I agree with Dr. Ulfr, one important effect of interest is the pre and post-expansion evaluation of alveolar support (fenestration and dehiscence). There is an apparently well conducted randomized clinical trial evaluating the alveolar support with CBCT. (Orthod Craniofac Res. 2011;14:222-33 http://onlinelibrary.wiley.com/doi/10.1111/j.1601-6343.2011.01527.x/abstract). On the measure of effect there are two main problems. First they only report the volumetric size of buccal bone plate of the second premolar; it would be useful for all posterior teeth and linear measurements would be more clear (at least for me). The second problem is that it was made in 2004-2009 (enrollment started in December 2004 and was completed by November 2009), at that time CBCT had higher than current error, which did not allow evaluating small bone changes. It would be very useful to repeat this same design with current scanners (although the error of the method still would not be ideal for these measurements). It seems very strange that have not been repeated this type of study. Perhaps the high cost could be an explanation.
Wasn’t this what Angle proposed through his “E” arch- Expand the arches, alveolar bone will grow ? As you have pointed out this would have happenned with any other “system” as well. Unless the inclusion criteria included only ‘contracted arches’ as indicated by standard arch width analyses- expansion may not be the best treatment option. Expanding without ability to retain is another aspect.
A wonderful critical appraisal of the article sir. Self ligating brackets still remains a controversial research topic.
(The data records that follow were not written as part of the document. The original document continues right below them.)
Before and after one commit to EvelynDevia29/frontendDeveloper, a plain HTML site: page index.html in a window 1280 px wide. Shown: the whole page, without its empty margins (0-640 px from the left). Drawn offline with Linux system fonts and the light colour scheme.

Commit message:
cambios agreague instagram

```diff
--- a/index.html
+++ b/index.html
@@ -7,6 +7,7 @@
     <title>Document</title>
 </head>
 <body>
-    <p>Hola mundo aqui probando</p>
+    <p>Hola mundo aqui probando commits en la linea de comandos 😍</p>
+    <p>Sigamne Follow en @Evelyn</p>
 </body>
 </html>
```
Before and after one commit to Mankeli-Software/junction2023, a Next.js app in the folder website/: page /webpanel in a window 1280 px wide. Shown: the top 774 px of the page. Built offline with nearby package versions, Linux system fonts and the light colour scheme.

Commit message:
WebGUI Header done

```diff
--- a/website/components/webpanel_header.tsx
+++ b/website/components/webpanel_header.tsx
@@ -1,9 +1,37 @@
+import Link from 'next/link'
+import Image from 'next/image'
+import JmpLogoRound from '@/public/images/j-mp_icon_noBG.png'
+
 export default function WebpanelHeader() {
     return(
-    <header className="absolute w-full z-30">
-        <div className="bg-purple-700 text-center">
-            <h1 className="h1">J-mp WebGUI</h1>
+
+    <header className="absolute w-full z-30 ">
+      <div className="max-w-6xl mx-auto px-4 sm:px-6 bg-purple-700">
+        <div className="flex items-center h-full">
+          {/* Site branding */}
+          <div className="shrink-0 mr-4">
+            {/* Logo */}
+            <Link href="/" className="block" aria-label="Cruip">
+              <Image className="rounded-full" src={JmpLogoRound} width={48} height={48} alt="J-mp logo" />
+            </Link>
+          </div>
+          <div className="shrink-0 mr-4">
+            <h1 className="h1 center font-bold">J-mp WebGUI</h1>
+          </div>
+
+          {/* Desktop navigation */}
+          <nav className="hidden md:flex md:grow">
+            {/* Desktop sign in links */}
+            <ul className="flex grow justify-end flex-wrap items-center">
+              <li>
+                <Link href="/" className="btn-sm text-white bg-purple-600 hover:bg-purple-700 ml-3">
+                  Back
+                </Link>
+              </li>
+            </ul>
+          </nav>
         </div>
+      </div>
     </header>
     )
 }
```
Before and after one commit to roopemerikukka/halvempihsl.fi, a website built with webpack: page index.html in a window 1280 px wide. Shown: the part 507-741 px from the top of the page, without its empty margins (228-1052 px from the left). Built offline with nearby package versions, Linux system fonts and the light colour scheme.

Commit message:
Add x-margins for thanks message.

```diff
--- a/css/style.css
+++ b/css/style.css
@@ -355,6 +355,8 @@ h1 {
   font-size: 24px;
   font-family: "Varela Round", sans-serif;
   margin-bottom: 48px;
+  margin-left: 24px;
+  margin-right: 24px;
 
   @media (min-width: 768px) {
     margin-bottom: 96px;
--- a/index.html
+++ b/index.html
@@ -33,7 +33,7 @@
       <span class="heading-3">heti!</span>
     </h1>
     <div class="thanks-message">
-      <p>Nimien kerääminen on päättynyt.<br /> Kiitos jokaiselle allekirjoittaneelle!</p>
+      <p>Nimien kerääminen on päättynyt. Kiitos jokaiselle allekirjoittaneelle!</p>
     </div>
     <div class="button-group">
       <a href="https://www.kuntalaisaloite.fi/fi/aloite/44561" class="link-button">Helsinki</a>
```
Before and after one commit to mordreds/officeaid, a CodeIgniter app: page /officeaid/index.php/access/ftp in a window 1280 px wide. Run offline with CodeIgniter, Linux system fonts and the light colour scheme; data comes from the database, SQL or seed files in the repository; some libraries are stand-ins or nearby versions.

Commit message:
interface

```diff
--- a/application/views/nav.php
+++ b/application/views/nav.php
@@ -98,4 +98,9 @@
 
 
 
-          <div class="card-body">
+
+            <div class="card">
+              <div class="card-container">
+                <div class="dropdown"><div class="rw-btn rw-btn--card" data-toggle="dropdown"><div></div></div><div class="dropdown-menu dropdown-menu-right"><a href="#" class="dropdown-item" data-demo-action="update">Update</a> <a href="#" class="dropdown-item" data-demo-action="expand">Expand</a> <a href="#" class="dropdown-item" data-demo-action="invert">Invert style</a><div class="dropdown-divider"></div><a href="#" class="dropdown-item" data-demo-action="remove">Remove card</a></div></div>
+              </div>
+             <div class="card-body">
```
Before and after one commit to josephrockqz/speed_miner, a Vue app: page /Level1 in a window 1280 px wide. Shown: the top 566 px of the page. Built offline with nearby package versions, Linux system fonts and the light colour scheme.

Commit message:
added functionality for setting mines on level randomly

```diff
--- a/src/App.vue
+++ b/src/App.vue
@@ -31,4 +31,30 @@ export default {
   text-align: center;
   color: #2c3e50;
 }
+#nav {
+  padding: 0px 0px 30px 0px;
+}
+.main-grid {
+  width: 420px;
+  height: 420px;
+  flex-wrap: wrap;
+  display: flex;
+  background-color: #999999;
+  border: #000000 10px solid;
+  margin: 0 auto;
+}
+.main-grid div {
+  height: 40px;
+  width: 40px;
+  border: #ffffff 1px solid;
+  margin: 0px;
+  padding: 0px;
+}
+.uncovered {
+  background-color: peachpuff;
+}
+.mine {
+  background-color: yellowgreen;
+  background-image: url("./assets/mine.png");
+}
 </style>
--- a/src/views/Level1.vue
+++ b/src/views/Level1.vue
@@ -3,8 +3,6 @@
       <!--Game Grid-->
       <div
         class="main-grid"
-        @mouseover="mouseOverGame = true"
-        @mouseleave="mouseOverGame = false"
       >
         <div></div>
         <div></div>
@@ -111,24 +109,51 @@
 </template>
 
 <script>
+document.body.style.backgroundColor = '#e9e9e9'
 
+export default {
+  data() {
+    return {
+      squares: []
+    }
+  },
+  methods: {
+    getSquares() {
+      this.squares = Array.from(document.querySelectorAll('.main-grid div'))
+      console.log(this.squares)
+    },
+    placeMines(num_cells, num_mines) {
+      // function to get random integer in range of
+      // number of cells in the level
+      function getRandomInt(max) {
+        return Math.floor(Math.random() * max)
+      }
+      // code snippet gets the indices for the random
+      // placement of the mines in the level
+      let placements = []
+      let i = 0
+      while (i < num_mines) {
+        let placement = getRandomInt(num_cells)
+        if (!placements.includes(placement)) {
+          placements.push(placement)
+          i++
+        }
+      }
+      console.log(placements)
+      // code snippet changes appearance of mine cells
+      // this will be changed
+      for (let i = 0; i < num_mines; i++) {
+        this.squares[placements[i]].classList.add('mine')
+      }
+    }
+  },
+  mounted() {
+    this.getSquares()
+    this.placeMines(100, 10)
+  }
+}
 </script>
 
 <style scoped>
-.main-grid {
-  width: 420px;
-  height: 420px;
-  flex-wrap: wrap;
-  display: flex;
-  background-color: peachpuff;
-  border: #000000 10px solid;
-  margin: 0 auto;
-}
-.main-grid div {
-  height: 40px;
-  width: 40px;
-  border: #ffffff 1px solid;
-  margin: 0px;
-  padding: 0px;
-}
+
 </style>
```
Such research articles may misguide the clinician into treating patients with non extraction modality.